#### What the task requires:
Only the lines containing "sheet" belong in the answer; find them in the material below.

#### Source material:
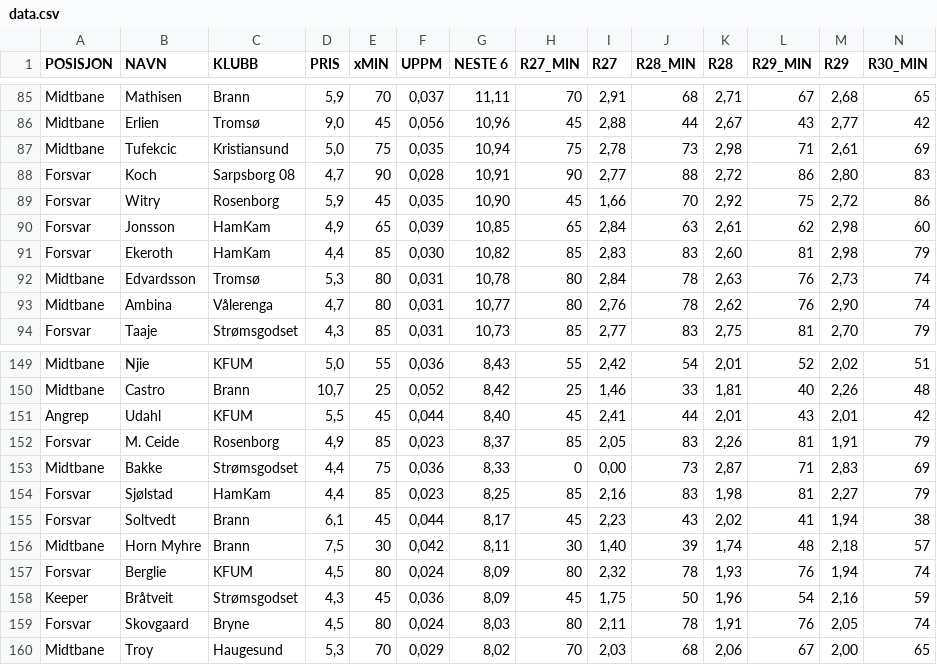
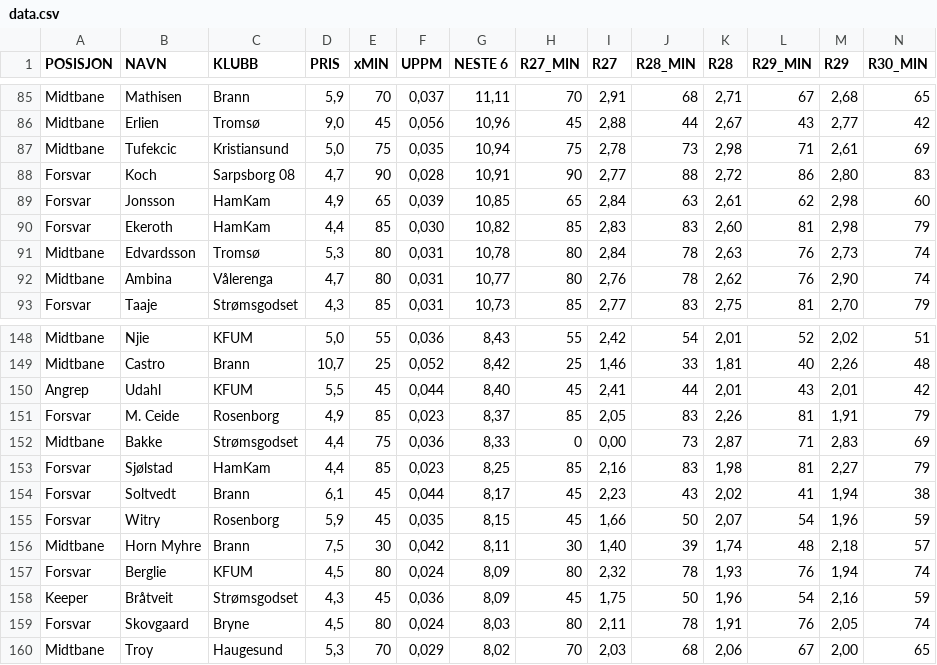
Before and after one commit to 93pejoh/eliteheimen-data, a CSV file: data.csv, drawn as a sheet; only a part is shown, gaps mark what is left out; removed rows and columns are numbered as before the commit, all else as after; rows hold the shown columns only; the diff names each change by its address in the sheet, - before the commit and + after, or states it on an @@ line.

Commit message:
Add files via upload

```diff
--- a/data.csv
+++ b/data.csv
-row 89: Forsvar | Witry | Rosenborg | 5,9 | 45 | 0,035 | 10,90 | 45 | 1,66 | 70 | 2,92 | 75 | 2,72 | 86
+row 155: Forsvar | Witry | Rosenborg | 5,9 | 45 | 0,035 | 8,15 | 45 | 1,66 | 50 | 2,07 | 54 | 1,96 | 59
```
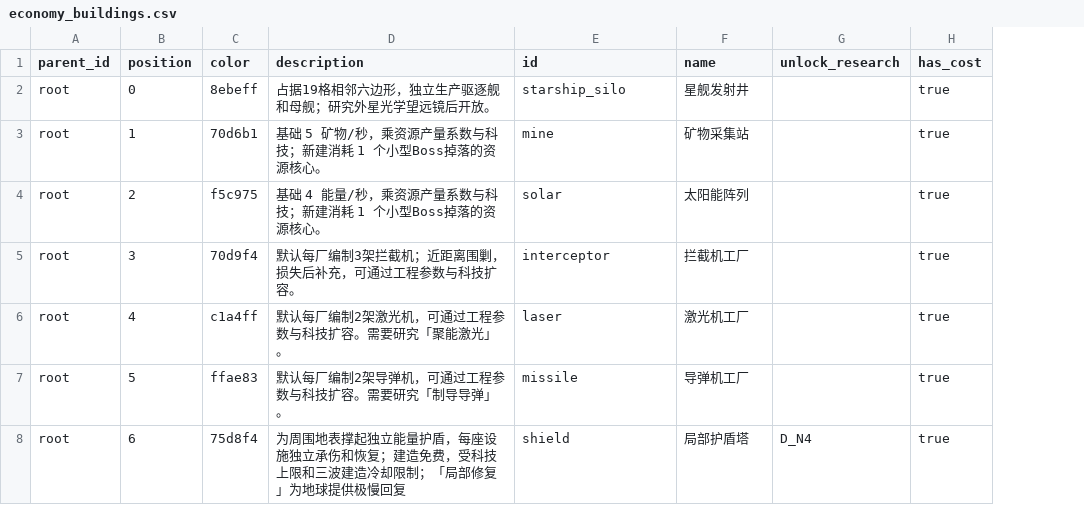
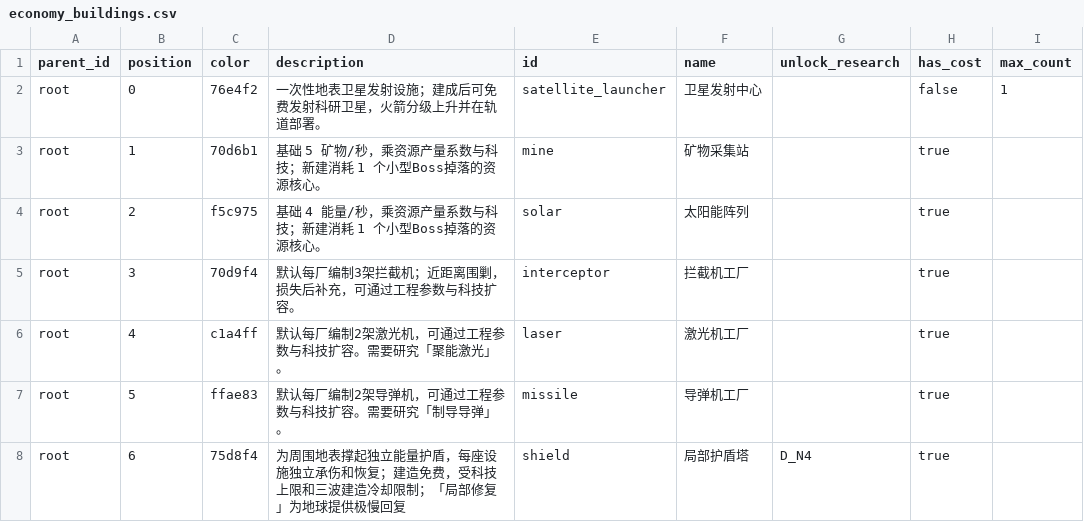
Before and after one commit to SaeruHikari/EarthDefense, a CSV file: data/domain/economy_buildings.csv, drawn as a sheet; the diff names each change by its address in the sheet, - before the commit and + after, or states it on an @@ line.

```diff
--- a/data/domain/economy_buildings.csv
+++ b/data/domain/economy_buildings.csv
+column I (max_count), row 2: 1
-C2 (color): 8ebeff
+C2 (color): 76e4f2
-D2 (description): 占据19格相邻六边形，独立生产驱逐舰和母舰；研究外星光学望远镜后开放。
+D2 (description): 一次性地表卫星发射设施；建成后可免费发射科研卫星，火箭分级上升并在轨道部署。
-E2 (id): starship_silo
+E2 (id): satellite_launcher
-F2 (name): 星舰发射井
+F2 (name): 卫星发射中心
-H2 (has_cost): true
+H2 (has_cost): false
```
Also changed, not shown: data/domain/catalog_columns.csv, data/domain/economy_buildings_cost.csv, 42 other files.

#### Solved exercise:
Before and after one commit to 93pejoh/eliteheimen-data, a CSV file: data.csv, drawn as a sheet; only a part is shown, gaps mark what is left out; removed rows and columns are numbered as before the commit, all else as after; rows hold the shown columns only; the diff names each change by its address in the sheet, - before the commit and + after, or states it on an @@ line.
Before and after one commit to SaeruHikari/EarthDefense, a CSV file: data/domain/economy_buildings.csv, drawn as a sheet; the diff names each change by its address in the sheet, - before the commit and + after, or states it on an @@ line.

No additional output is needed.